Associated PressJanuary 22, 2011 

— A tea party candidate who is now among North Carolina's newest members of Congress said Friday that she may vote to raise the nation's debt so long as lawmakers can begin making at least some substantial budget cuts.

Republican Rep. Renee Ellmers said in an interview that she doesn't want to raise the debt ceiling. But she acknowledged that Congress might need to approve the increase in how much the government can borrow to ensure seniors and others don't lose the benefits they need.

Voters swept Ellmers and other tea party candidates into office just two months ago in part because of outrage about the size and growth of the nation's debt.

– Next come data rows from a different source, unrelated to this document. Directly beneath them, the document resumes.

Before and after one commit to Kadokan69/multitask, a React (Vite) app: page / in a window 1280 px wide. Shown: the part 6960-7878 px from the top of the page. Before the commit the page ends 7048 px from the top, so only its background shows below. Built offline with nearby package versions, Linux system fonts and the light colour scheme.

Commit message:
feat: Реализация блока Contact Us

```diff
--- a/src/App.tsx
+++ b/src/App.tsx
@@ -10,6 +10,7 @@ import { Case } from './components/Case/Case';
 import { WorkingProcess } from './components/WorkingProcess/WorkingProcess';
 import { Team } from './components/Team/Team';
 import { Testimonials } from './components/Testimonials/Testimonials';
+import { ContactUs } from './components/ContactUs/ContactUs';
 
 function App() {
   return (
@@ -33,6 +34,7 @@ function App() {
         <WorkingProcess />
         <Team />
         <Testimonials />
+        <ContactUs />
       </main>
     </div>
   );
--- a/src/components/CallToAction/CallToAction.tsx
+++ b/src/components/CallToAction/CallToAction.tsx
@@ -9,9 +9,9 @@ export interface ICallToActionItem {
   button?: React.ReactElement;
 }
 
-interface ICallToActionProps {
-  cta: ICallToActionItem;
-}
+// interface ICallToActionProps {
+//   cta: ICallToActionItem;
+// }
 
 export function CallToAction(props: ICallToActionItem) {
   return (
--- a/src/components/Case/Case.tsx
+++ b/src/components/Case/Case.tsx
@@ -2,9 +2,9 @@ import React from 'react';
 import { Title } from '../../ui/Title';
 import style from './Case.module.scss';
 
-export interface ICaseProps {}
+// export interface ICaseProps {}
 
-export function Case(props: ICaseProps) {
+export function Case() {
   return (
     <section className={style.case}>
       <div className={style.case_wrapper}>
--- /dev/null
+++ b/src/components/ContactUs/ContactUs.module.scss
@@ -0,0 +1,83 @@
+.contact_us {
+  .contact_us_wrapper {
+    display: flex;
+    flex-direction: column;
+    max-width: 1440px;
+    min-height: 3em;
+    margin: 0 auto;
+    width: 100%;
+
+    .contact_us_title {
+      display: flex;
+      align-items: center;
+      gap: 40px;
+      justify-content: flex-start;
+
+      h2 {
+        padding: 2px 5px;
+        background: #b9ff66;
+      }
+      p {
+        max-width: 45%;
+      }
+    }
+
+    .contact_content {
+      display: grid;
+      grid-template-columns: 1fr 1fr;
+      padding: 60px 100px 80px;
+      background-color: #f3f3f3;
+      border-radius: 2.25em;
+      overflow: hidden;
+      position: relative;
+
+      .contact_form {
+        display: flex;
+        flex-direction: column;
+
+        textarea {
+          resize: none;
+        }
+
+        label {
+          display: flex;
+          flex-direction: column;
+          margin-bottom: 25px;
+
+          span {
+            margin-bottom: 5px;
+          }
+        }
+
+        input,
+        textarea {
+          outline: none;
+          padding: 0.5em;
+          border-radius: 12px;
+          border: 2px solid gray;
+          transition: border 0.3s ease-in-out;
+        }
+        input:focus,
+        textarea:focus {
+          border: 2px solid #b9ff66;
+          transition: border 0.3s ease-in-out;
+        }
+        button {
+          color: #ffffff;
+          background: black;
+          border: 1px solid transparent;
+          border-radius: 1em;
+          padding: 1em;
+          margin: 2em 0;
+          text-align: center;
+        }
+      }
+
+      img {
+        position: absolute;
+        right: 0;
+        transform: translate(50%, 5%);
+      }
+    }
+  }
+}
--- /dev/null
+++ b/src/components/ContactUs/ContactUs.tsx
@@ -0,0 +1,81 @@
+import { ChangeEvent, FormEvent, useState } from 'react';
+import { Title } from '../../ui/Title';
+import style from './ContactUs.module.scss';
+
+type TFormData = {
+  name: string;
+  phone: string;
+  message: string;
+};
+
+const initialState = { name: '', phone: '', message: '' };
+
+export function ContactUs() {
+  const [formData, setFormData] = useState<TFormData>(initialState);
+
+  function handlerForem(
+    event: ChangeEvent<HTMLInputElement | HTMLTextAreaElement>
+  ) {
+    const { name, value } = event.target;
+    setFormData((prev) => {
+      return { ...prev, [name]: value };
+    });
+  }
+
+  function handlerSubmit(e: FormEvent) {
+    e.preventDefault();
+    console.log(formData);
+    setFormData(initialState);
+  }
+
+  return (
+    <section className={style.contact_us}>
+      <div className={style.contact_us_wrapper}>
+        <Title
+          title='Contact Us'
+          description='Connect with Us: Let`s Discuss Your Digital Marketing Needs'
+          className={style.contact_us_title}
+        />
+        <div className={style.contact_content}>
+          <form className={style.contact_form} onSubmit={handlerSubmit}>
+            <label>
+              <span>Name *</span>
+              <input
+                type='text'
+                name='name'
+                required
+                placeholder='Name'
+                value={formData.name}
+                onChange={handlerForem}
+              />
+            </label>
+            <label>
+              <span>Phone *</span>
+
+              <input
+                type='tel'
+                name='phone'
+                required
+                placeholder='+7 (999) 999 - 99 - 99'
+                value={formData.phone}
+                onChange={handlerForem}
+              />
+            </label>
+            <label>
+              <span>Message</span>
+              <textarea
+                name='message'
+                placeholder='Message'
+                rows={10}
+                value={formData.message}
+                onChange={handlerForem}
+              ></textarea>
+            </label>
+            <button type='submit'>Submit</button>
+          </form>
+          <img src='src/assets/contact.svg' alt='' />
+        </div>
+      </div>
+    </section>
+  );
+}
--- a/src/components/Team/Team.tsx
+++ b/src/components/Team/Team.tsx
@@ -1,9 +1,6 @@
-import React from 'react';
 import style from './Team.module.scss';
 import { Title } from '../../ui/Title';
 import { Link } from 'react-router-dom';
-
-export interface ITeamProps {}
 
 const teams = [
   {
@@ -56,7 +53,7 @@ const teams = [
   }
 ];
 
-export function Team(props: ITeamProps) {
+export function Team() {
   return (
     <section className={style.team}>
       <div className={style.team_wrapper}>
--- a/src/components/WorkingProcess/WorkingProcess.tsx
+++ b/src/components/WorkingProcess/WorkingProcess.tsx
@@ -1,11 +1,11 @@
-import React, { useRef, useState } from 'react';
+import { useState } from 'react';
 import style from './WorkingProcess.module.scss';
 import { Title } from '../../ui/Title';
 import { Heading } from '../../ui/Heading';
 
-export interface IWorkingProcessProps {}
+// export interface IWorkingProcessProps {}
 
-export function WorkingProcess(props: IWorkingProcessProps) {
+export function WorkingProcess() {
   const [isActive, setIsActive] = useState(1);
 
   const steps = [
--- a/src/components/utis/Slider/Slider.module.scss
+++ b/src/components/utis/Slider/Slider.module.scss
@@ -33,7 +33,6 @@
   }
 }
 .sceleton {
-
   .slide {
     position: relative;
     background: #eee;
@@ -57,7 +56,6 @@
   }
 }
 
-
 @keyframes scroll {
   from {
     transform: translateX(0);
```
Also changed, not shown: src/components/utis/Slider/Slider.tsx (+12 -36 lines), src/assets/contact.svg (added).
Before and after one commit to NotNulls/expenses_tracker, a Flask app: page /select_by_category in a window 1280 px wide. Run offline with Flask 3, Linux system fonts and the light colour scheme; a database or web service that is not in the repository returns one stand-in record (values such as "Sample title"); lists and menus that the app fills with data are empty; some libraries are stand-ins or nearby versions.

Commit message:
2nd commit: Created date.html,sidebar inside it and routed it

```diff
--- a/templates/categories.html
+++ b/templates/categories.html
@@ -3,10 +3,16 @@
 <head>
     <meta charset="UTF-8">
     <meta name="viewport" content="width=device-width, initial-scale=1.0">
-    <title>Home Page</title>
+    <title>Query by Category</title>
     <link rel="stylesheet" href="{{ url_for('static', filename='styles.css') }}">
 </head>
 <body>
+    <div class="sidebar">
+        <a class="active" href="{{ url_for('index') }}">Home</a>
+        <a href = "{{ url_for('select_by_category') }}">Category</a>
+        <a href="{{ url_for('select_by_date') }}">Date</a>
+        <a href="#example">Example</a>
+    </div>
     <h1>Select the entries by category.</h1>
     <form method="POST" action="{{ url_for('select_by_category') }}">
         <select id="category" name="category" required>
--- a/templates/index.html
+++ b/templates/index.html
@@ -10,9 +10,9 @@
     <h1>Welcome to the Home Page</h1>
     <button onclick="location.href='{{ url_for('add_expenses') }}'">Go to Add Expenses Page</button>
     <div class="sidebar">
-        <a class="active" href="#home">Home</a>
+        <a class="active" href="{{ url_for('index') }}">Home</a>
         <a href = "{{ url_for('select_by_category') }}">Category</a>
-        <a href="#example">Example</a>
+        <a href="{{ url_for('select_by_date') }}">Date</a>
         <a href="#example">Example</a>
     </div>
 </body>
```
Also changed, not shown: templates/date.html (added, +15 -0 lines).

Ellmers wants to see at least $100 billion in cuts as a starting point. The government is on track to spend $1.3 trillion more this year than it takes in.

"We've got to be able to prove to the American people that we're just not arbitrarily raising the debt ceiling so that we can do some more big spending," Ellmers said.

Federal debt has nearly doubled in the past six years. When President George W. Bush began his second term in January 2005, the debt stood at $7.6 trillion. It jumped to $10.6 trillion by the day President Barack Obama was inaugurated and is now around $14 trillion.

The current maximum the government can borrow is $14.3 trillion, and Treasury Secretary Timothy Geithner has warned that the government will surpass that mark in the coming months and that failure to increase borrowing authority would be "a catastrophe."

Republicans have vowed to cut $100 billion from domestic spending this year, and Ellmers believes that is a minimum point to begin. She didn't have a list of specific cuts to target but said lawmakers were working on identifying areas to trim, with particular focus on government waste.

News & Observer is pleased to provide this opportunity to share information, experiences and observations about what's in the news. Some of the comments may be reprinted elsewhere in the site or in the newspaper. We encourage lively, open debate on the issues of the day, and ask that you refrain from profanity, hate speech, personal comments and remarks that are off point. Thank you for taking the time to offer your thoughts.

Commenting FAQs | Terms of Service